*it's possible that cell phone coverage has improved since my last visit in 2007, and I secretly hope it hasn't.
May 10, 2009
Now that I'm on this "Make your own cards" kick, that's exactly what I wanted to do for my mother's day card this year. I intended on challenging myself by using paint for my type, but I didn't want the hassle of constructing a big composition, mixing paint colors, yada yada yada.
I grabbed some cheap black paint, a cheap thin paint brush, and my generic sketch book from Michael's and started painting. The end result was pretty close to what I wanted, but I scanned it and used my mad Photoshop skills to clean it up and make it even BETTER. I made each piece ("happy", "Mother's", the tulip, etc) into its own grayscale TIF file and place it in InDesign. By selecting the placed image and applying a swatch to it, I was able to colorize it digitally.
Then I printed, folded, wrote a sappy note, and sent it off to my mama with her mother's day gift: drawings of me and my bro.
Happy Mother's Day!
May 7, 2009
When I sold my very first piece on Etsy (my little painting of downtown LA), I wanted to include a Thank You card with my shipment. I only got as far as opening a new tab in Safari when I said to myself, "Self, you are an artist. Can't you make a thank you card?" I have made holiday cards in the past, so I responded, "Self, you bet your ass I can."
I sat down that night with my watercolor pad and gouache set and dove in. Obviously I wanted to do hand lettering, because that's how I roll. I painted, got lost in the work, grabbed a photo and added a sketch, stepped back and... it was crap. CRAP! Jason, My Biggest Fan (M.B.F.), told me it was lovely (such an obedient, well-trained man) but I wanted to do something better. Fortunately, I salvaged the sketch part so it wasn't a total loss. (Notice how I deliberately cropped out the CRAP part of the painting. No, you will never see it. Maybe M.B.F. will use that part as a bookmark or something).
I set back at it. The gouache flowed through me like the fade-aways flow through Kobe. Usually I do hand lettering with whatever pen is conveniently near my hand, so the addition of bristles, water, and pigment gave me a slew of new issues. Nevertheless it was fun, and I was happy with the outcome. Next came the easy party: scan, layout, print. Then I thought to myself, "Self, maybe others out there would want to use this design, too. It's just so darn pretty!" So up it went to my new Etsy site, so you too can enjoy the simple, yet whimsical, design. And such a steal, too!

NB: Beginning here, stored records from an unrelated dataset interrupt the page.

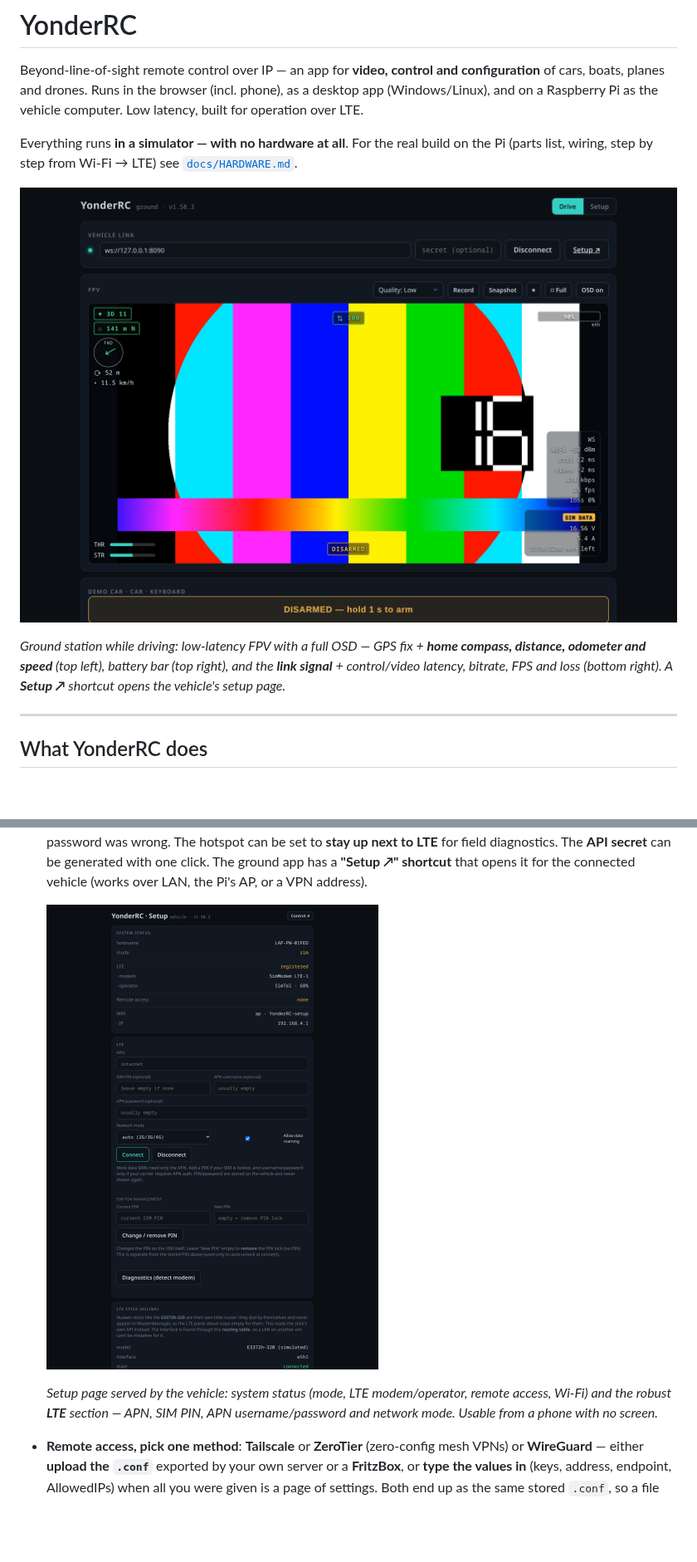
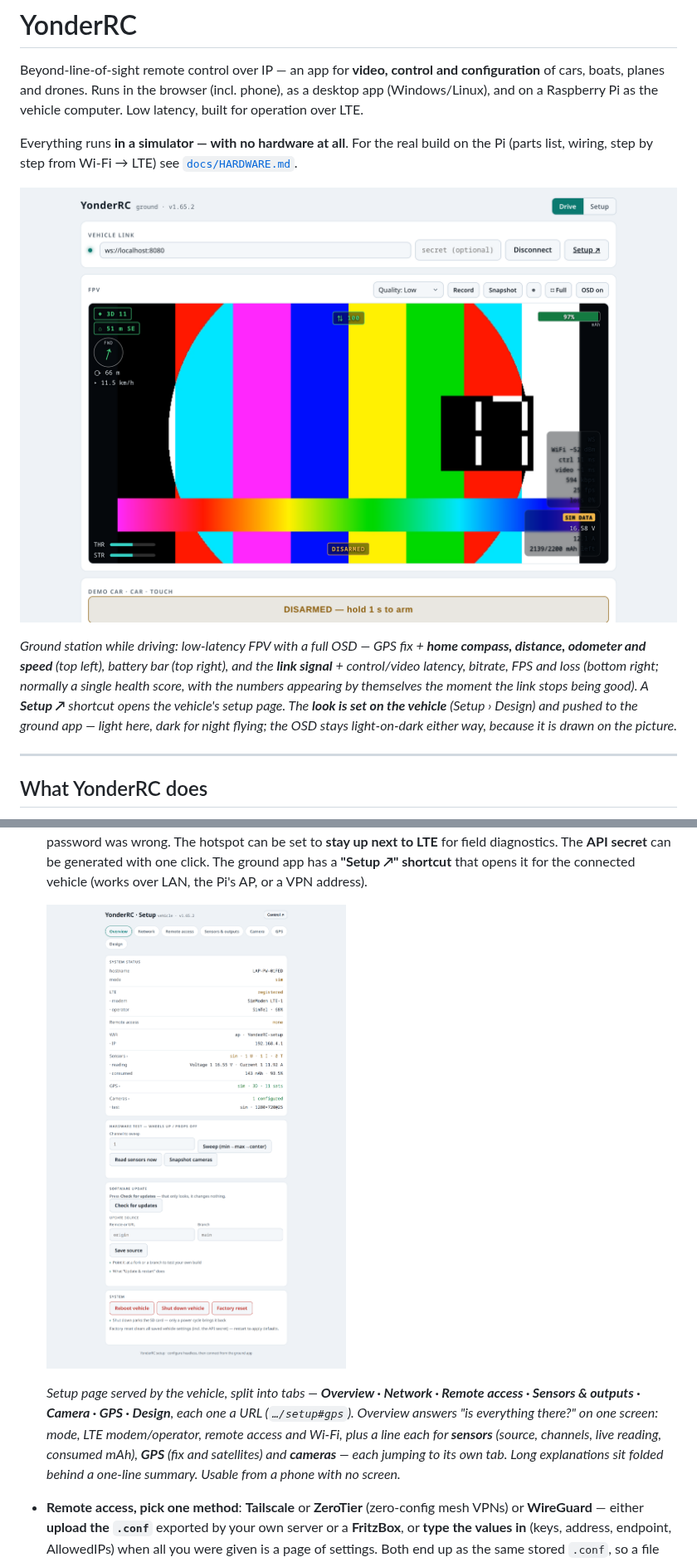
Before and after one commit to TechnikWeber/YonderRC, a Markdown page: README.md, 2 parts joined by grey strips. Shown at 83% size. Drawn GitHub-style; pictures changed too: docs/screenshots/Overview_OSD.png, docs/screenshots/VehicleConfig_Setup.png; blank space fills up the shorter version.

```diff
--- a/README.md
+++ b/README.md
@@ -11,12 +11,15 @@ Everything runs **in a simulator — with no hardware at all**. For the real bui
 the Pi (parts list, wiring, step by step from Wi-Fi → LTE) see
 [`docs/HARDWARE.md`](docs/HARDWARE.md).
 
-![Ground station while driving: FPV video with a full OSD — GPS fix and home compass with distance, odometer and speed top left, battery bar top right, link signal and stats bottom right](docs/screenshots/Overview_OSD.png?v=3)
+![Ground station while driving: FPV video with a full OSD — GPS fix and home compass with distance, odometer and speed top left, battery bar top right, link signal and stats bottom right](docs/screenshots/Overview_OSD.png?v=4)
 
 *Ground station while driving: low-latency FPV with a full OSD — GPS fix + **home
 compass, distance, odometer and speed** (top left), battery bar (top right), and the
-**link signal** + control/video latency, bitrate, FPS and loss (bottom right). A
-**Setup ↗** shortcut opens the vehicle's setup page.*
+**link signal** + control/video latency, bitrate, FPS and loss (bottom right; normally a
+single health score, with the numbers appearing by themselves the moment the link stops
+being good). A **Setup ↗** shortcut opens the vehicle's setup page. The **look is set on
+the vehicle** (Setup › Design) and pushed to the ground app — light here, dark for night
+flying; the OSD stays light-on-dark either way, because it is drawn on the picture.*
 
 ---
 
@@ -212,11 +215,15 @@ disarm — the throttle channel is visibly held safe while disarmed.*
   The **API secret** can be generated with one click. The ground app has a **"Setup ↗" shortcut** that opens it for the connected
   vehicle (works over LAN, the Pi's AP, or a VPN address).
 
-  ![Vehicle setup page: system status (LTE modem, operator, Tailscale, Wi-Fi) and the LTE section with APN, SIM PIN, APN auth and network mode](docs/screenshots/VehicleConfig_Setup.png?v=3)
+  ![Vehicle setup page, Overview tab: tabs across the top, then system status — mode, LTE modem and operator, remote access, Wi-Fi, and one line each for sensors, GPS and cameras — followed by the hardware test, the software update and the system buttons](docs/screenshots/VehicleConfig_Setup.png?v=4)
 
-  *Setup page served by the vehicle: system status (mode, LTE modem/operator, remote
-  access, Wi-Fi) and the robust **LTE** section — APN, SIM PIN, APN username/password
-  and network mode. Usable from a phone with no screen.*
+  *Setup page served by the vehicle, split into tabs — **Overview · Network · Remote
+  access · Sensors & outputs · Camera · GPS · Design**, each one a URL (`…/setup#gps`).
+  *Overview* answers "is everything there?" on one screen: mode, LTE modem/operator,
+  remote access and Wi-Fi, plus a line each for **sensors** (source, channels, live
+  reading, consumed mAh), **GPS** (fix and satellites) and **cameras** — each jumping to
+  its own tab. Long explanations sit folded behind a one-line summary. Usable from a
+  phone with no screen.*
 - **Remote access, pick one method**: **Tailscale** or **ZeroTier** (zero-config mesh
   VPNs) or **WireGuard** — either **upload the `.conf`** exported by your own server or a
   **FritzBox**, or **type the values in** (keys, address, endpoint, AllowedIPs) when all
```
Also changed, not shown: other parts of README.md (+6 -6 lines), CLAUDE.md (+5 -2 lines), README.de.md (+21 -14 lines), docs/screenshots/ChannelOutput_Monitor.png, docs/screenshots/Mobile_FPV.jpeg, docs/screenshots/TouchInputs_and_Status.png, 2 other files.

See the listing for the cards here.
Thanks for stopping by. See you again soon!
May 5, 2009
My new studio/dining room/game room/library -->
I'm finally settling into my new apartment (last time I counted, I have moved 21 times in my short life*). My art supplies all have a nice home in the Ikea cabinet in my living room (don't want to clutter the living space). Of course, now that everything is in its right place (queue Radiohead), it's time to make a mess with it!
I grabbed some pens, my little gouche set and an awesome photo of my friend Katy jumping up in the air. The pen I used was apparently water soluble, so when I went in with washes of gouache, it started getting a bit crazy. I didn't really think this through, nor had I planned any sort of outcome, just messing around with the ol' art supplies. I do like the spontaneous energy of this little sketch, probably more for Katy's Lebron like moves than the drawing itself.
More coming soon, including a new item (or two?) for my etsy shop and my surprise mother's day projects.
* 21 times includes the moves to and from college, to and from my summer job at Silver Bay, and to and from the Illustration Academy. I know you were wondering.